■ **Assignment**: Extract the complete listing and repeat it word for word.

■ **Material provided**:
>>>

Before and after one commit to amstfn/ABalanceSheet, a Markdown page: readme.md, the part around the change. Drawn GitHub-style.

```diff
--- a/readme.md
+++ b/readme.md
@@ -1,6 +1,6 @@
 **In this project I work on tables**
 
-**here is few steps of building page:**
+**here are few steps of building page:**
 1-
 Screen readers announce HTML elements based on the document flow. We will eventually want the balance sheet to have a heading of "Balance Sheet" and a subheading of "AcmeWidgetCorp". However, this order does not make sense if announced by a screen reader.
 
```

<<<

■ **Finished task**:
Before and after one commit to amstfn/ABalanceSheet, a Markdown page: readme.md, the part around the change. Drawn GitHub-style.

```diff
--- a/readme.md
+++ b/readme.md
@@ -1,6 +1,6 @@
 **In this project I work on tables**
 
-**here is few steps of building page:**
+**here are few steps of building page:**
 1-
 Screen readers announce HTML elements based on the document flow. We will eventually want the balance sheet to have a heading of "Balance Sheet" and a subheading of "AcmeWidgetCorp". However, this order does not make sense if announced by a screen reader.
 
```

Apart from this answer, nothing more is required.